AIM OF THE TASK — A single figure is expected: how many lines of the data that follows contain the word "with".

RECORDS PROVIDED —
:::

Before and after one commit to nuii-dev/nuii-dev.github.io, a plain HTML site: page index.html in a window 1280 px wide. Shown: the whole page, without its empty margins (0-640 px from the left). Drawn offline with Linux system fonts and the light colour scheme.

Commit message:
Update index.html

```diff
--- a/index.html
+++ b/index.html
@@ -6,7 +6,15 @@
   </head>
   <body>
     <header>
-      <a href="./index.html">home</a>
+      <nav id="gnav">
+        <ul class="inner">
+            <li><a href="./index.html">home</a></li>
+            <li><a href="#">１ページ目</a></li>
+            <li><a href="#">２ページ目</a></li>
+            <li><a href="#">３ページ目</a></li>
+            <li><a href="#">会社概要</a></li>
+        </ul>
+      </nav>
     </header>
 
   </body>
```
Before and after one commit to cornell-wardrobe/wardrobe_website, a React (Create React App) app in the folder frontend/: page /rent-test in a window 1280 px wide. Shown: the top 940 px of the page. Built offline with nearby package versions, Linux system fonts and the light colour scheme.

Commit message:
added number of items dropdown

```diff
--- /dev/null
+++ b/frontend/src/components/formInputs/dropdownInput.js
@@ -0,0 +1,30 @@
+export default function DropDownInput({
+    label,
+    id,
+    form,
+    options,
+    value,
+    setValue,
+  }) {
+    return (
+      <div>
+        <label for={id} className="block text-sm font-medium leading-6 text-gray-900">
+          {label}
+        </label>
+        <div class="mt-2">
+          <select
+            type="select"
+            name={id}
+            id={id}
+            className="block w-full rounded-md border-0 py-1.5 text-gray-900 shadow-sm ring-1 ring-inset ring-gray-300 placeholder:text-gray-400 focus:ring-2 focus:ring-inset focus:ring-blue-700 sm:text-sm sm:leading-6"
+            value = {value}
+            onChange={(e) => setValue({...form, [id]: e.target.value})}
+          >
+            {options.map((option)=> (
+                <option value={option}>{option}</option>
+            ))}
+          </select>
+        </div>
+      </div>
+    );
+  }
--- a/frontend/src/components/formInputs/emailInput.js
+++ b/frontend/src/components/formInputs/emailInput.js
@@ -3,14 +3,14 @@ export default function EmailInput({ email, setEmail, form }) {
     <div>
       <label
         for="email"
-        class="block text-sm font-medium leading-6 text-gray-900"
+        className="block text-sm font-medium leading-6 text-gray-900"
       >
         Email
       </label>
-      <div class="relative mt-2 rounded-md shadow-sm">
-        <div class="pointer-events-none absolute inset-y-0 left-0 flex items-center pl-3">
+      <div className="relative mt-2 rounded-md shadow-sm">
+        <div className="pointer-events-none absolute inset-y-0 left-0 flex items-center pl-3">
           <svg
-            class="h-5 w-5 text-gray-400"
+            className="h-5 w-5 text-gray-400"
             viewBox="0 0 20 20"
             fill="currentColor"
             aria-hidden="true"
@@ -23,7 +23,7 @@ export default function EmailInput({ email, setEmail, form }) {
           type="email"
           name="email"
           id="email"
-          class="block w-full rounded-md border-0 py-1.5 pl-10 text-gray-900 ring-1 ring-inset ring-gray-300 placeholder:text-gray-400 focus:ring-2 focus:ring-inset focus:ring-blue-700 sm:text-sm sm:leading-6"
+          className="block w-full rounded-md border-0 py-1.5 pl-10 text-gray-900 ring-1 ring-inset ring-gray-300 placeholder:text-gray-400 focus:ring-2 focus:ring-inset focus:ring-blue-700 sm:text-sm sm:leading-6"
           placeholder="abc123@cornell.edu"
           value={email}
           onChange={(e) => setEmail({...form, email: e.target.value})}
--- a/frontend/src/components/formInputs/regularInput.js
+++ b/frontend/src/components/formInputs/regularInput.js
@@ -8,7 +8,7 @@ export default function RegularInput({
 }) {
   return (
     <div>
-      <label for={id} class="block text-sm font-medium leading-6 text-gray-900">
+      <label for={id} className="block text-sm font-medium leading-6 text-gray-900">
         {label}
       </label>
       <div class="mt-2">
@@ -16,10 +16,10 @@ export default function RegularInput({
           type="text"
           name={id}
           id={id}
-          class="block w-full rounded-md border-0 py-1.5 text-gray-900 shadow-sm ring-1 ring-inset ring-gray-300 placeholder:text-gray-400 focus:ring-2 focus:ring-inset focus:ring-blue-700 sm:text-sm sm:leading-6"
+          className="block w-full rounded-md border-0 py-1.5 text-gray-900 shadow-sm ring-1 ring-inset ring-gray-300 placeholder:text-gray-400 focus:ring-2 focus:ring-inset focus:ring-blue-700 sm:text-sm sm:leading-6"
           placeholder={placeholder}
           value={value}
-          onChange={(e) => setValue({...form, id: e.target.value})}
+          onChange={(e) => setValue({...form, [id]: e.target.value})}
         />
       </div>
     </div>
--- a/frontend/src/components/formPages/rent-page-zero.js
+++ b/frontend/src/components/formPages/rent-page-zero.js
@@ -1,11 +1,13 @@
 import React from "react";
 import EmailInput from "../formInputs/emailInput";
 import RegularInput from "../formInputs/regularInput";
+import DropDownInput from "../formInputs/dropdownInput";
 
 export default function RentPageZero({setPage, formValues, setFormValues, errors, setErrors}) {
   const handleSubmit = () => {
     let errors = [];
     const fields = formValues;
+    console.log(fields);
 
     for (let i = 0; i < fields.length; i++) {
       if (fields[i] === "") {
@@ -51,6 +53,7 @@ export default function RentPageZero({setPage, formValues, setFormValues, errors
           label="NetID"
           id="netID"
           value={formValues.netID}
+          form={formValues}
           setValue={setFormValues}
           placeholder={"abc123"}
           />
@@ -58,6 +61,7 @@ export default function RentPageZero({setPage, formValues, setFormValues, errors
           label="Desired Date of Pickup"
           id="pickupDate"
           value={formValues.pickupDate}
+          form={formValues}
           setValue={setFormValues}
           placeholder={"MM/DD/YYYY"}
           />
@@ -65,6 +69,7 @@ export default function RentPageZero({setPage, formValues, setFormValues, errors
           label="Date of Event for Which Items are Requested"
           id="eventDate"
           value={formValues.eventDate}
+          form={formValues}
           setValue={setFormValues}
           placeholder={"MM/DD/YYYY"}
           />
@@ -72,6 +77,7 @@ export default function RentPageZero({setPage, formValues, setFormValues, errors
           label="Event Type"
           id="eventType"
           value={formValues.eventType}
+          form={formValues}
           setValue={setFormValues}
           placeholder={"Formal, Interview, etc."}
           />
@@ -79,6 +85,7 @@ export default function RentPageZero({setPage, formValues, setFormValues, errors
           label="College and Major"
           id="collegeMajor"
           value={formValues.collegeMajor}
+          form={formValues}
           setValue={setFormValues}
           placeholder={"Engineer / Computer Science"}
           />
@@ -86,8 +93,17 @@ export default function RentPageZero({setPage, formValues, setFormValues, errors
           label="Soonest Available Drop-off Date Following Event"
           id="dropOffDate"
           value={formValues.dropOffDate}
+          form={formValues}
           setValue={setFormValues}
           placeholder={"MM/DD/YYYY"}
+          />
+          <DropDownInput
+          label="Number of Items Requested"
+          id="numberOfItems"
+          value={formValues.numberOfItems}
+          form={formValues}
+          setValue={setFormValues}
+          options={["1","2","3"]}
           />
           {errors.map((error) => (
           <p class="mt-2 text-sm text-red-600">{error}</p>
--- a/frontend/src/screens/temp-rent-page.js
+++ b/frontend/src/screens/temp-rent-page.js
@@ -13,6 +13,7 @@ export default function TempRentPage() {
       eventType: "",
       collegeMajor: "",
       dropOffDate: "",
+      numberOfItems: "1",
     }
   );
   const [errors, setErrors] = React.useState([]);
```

:::

EXERCISE OUTPUT — 2